# [What is expected]
Each line of the data below that carries the word "style" needs to be copied.

+---+

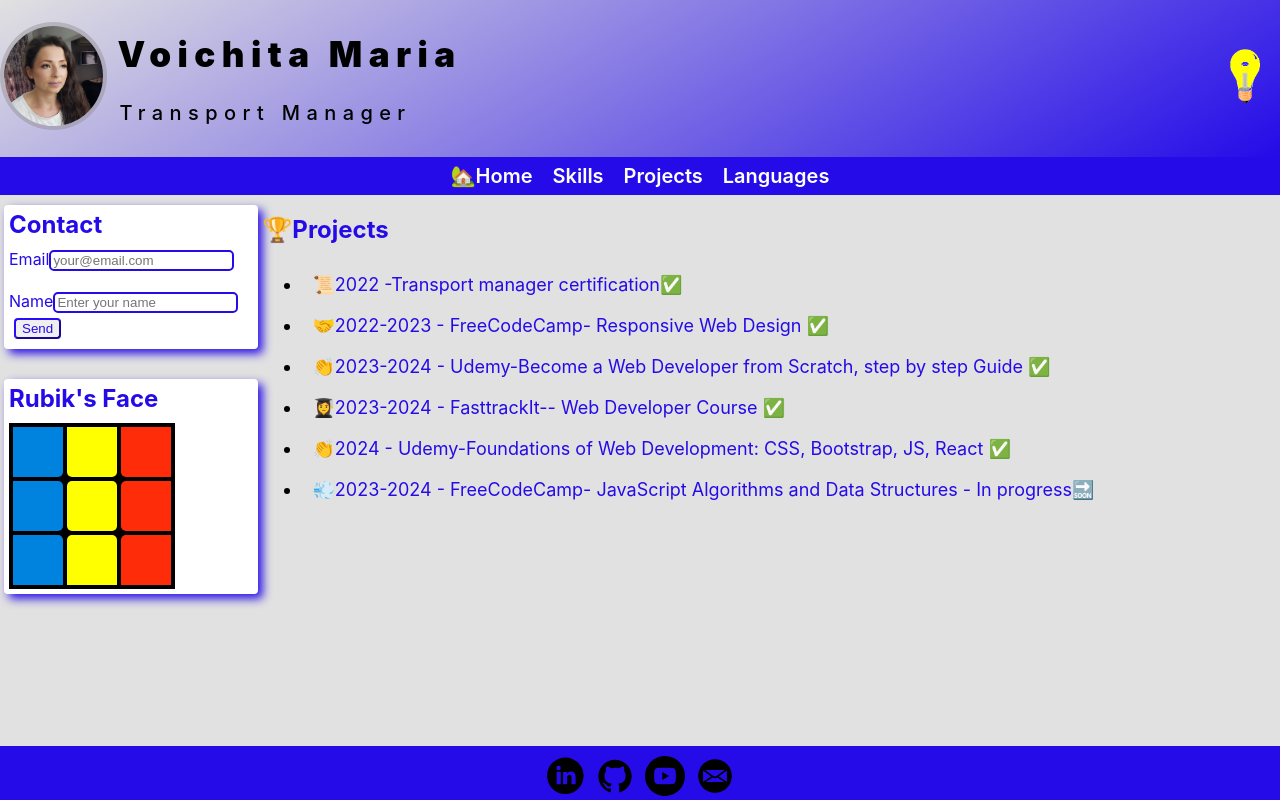
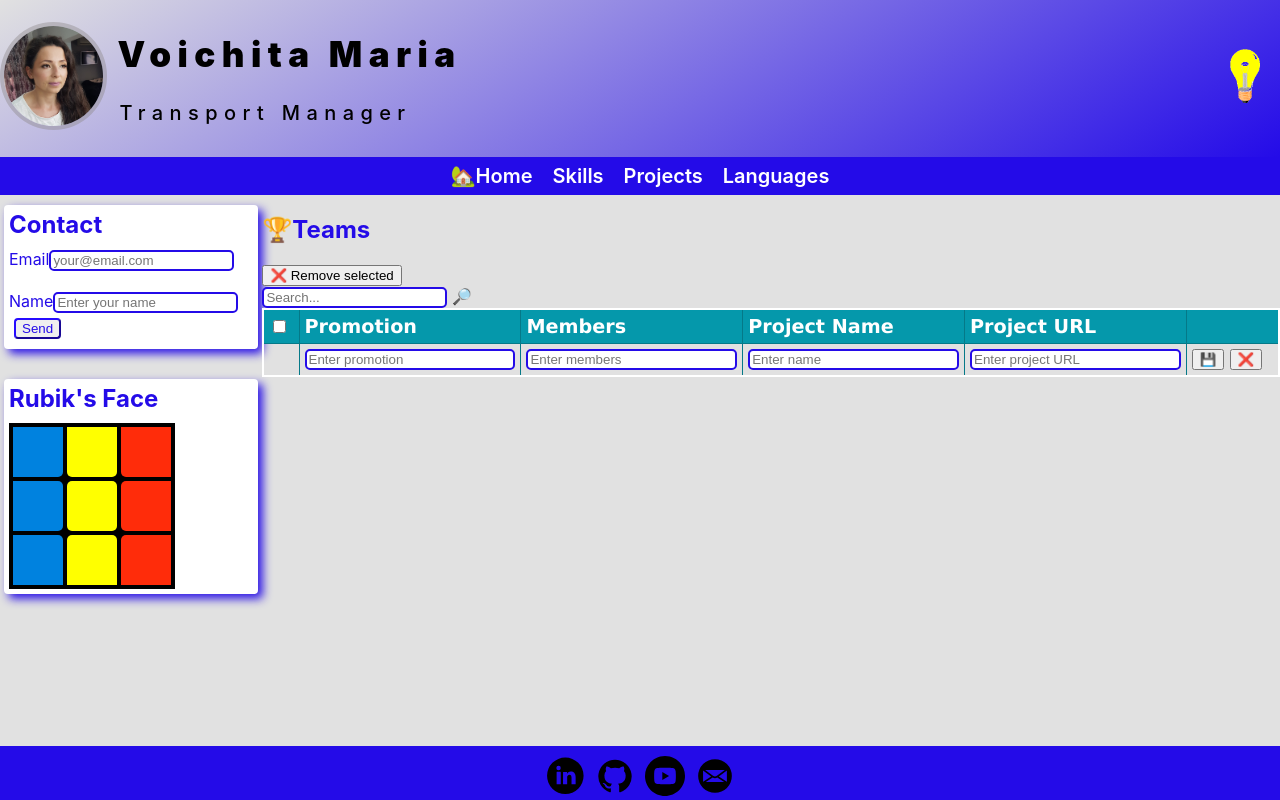
Before and after one commit to sabovoichita/teams-networking-react, a React (Create React App) app: page / in a window 1280 px wide. Built offline with nearby package versions, Linux system fonts and the light colour scheme.

Commit message:
prepare TeamsTable

```diff
--- a/src/main/ContentWrapper.tsx
+++ b/src/main/ContentWrapper.tsx
@@ -1,4 +1,5 @@
 import { SideMenu } from "../menu/SideMenu";
+import { TeamsTable } from "../teams/TeamsTable";
 import { KnownLanguagesTable } from "./KnownLanguagesTable";
 
 export function ContentWrapper() {
@@ -56,53 +57,16 @@
           <ul></ul>
         </div>
 
-        <div id="projects" className="teams" style={{ display: "block" }}>
+        <div id="teams" className="teams" style={{ display: "block" }}>
           <h2>
-            <span>🏆Projects</span>
+            <span>🏆Teams</span>
           </h2>
-          <ul></ul>
-          <ul>
-            <li>
-              <a href="">📜2022 -Transport manager certification✅</a>
-            </li>
-            <li>
-              <a href="https://www.freecodecamp.org/learn/2022/responsive-web-design" target="_blank">
-                🤝2022-2023 - FreeCodeCamp- Responsive Web Design ✅
-              </a>
-            </li>
-            <li>
-              <a
-                href="https://www.udemy.com/course/become-a-web-developer-from-scratch-step-by-step-guide/
-                "
-                target="_blank"
-              >
-                👏2023-2024 - Udemy-Become a Web Developer from Scratch, step by step Guide ✅
-              </a>
-            </li>
-            <li>
-              <a
-                href="
-                https://fasttrackit.org/curs-web-cluj-napoca/"
-                target="_blank"
-              >
-                👩‍🎓2023-2024 - FasttrackIt-- Web Developer Course ✅
-              </a>
-            </li>
-            <li>
-              <a
-                href="https://www.udemy.com/certificate/UC-7582477a-81f2-482c-83ec-09509b131585/
-                "
-                target="_blank"
-              >
-                👏2024 - Udemy-Foundations of Web Development: CSS, Bootstrap, JS, React ✅
-              </a>
-            </li>
-            <li>
-              <a href="https://www.freecodecamp.org/learn/javascript-algorithms-and-data-structures/" target="_blank">
-                💨2023-2024 - FreeCodeCamp- JavaScript Algorithms and Data Structures - In progress🔜
-              </a>
-            </li>
-          </ul>
+          <div className="tbar">
+            <button id="removeSelected">❌ Remove selected</button>
+            <div className="tfill"></div>
+            <input type="search" name="Search" id="search" placeholder="Search..." /> <label htmlFor="search">🔎</label>
+          </div>
+          <TeamsTable />
         </div>
 
         <div id="languages" className="page">
--- /dev/null
+++ b/src/teams/TeamsTable.tsx
@@ -0,0 +1,50 @@
+import "../teams/style.css";
+
+export function TeamsTable() {
+  return (
+    <form id="teamsForm">
+      <table border={1} id="teamsTable">
+        <colgroup>
+          <col className="select-all-column" />
+          <col />
+          <col />
+          <col />
+          <col className="table-actions" />
+        </colgroup>
+        <thead>
+          <tr>
+            <th>
+              <input type="checkbox" name="selectAll" id="selectAll" />
+            </th>
+            <th>Promotion</th>
+            <th>Members</th>
+            <th>Project Name</th>
+            <th>Project URL</th>
+            <th></th>
+          </tr>
+        </thead>
+        <tbody></tbody>
+        <tfoot>
+          <tr>
+            <td></td>
+            <td>
+              <input name="promotion" id="promotion" placeholder="Enter promotion" required />
+            </td>
+            <td>
+              <input name="members" id="members" placeholder="Enter members" required />
+            </td>
+            <td>
+              <input name="name" id="name" placeholder="Enter name" required />
+            </td>
+            <td>
+              <input name="url" id="url" placeholder="Enter project URL" required />
+            </td>
+            <td>
+              <button type="submit">💾</button> <button type="reset">❌</button>
+            </td>
+          </tr>
+        </tfoot>
+      </table>
+    </form>
+  );
+}
--- /dev/null
+++ b/src/teams/style.css
@@ -0,0 +1,29 @@
+#teamsTable {
+  width: 100%;
+  border-collapse: collapse;
+}
+#teamsTable tfoot input[type="text"] {
+  width: 100%;
+  box-sizing: border-box;
+}
+#teamsTable th,
+#teamsTable td {
+  border: 1px solid #057988;
+  padding: 5px;
+}
+
+#teamsTable th {
+  background-color: #0598ab;
+  color: white;
+}
+
+#teamsTable tr:nth-child(even) {
+  background-color: #f2f2f2;
+}
+
+#teamsTable input:not([type="checkbox"]) {
+  width: 100%;
+}
+#teamsTable tfoot input:not([type="image" i]) {
+  box-sizing: border-box;
+}
```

+---+

# [Problem solution]
-        <div id="projects" className="teams" style={{ display: "block" }}>
+        <div id="teams" className="teams" style={{ display: "block" }}>
+import "../teams/style.css";
+++ b/src/teams/style.css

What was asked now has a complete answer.